# PROBLEM
Which lines in the data below contain the word "border"? Return each of them.

Web document revisions
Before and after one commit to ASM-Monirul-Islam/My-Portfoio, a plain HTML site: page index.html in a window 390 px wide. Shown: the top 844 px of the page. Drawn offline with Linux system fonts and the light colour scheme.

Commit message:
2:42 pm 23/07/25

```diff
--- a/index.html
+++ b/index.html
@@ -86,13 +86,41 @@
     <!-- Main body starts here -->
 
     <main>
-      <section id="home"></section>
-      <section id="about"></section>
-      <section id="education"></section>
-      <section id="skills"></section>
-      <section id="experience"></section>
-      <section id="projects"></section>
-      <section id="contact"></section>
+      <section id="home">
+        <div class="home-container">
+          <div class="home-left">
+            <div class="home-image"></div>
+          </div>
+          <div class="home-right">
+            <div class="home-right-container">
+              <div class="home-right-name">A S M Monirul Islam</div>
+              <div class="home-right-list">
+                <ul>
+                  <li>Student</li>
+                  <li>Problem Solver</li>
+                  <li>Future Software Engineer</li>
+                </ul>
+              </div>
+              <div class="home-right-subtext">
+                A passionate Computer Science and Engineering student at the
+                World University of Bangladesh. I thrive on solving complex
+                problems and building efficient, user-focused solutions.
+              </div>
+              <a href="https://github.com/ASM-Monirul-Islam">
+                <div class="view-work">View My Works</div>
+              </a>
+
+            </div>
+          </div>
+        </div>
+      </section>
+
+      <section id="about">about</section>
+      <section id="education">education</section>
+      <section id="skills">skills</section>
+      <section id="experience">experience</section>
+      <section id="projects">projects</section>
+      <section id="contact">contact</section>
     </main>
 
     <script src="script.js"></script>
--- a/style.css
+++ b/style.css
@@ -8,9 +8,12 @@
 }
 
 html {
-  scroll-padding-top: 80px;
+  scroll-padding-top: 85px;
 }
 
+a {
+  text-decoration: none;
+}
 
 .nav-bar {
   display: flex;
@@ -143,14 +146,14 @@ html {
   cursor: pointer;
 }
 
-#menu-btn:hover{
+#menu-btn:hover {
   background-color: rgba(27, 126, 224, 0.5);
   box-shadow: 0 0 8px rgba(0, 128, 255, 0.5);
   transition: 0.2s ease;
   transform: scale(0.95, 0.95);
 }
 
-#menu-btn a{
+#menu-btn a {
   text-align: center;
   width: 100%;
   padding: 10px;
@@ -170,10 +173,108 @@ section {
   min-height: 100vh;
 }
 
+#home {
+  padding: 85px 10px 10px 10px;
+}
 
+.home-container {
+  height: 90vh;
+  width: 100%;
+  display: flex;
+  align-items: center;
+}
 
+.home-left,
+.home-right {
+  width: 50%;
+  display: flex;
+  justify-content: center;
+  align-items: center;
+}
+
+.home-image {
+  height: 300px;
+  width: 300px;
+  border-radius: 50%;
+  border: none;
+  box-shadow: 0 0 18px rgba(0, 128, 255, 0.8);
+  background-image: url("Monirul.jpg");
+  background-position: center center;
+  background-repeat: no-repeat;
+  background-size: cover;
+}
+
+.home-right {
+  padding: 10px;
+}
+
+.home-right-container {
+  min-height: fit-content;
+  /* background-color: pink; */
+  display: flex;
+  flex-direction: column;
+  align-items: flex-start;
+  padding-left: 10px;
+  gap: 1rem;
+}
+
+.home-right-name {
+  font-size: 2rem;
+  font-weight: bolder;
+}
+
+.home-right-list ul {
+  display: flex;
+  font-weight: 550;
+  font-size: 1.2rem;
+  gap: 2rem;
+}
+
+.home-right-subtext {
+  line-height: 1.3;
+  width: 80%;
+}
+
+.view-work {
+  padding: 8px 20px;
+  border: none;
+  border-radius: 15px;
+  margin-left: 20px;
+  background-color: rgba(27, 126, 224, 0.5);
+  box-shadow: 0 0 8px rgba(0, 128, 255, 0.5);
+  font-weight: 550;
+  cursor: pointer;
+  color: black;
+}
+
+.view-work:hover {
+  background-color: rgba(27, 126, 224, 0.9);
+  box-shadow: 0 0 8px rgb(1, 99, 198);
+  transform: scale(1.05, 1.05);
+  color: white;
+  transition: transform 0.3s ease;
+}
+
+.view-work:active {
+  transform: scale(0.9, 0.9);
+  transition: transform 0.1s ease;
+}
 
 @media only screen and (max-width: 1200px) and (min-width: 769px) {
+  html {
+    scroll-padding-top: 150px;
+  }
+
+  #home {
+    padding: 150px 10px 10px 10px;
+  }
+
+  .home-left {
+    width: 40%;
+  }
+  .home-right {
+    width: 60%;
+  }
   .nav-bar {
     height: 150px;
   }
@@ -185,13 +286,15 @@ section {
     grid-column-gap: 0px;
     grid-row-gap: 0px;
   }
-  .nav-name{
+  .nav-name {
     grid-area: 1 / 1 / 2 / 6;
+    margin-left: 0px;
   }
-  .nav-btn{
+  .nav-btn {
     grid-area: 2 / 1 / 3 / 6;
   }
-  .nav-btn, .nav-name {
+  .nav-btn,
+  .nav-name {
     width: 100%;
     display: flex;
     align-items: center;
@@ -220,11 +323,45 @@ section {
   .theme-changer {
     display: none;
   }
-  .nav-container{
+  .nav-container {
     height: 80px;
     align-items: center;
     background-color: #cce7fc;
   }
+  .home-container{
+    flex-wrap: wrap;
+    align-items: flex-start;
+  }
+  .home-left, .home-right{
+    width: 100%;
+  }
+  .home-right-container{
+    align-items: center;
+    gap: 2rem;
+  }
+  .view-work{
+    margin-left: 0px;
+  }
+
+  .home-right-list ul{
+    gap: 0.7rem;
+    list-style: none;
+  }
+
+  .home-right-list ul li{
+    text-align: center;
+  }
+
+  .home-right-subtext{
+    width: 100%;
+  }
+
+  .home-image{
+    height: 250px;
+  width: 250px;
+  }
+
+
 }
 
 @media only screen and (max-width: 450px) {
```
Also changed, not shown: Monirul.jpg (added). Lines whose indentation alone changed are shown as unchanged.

# SOLUTION FOR THIS TASK
+  border-radius: 50%;
+  border: none;
+  border: none;
+  border-radius: 15px;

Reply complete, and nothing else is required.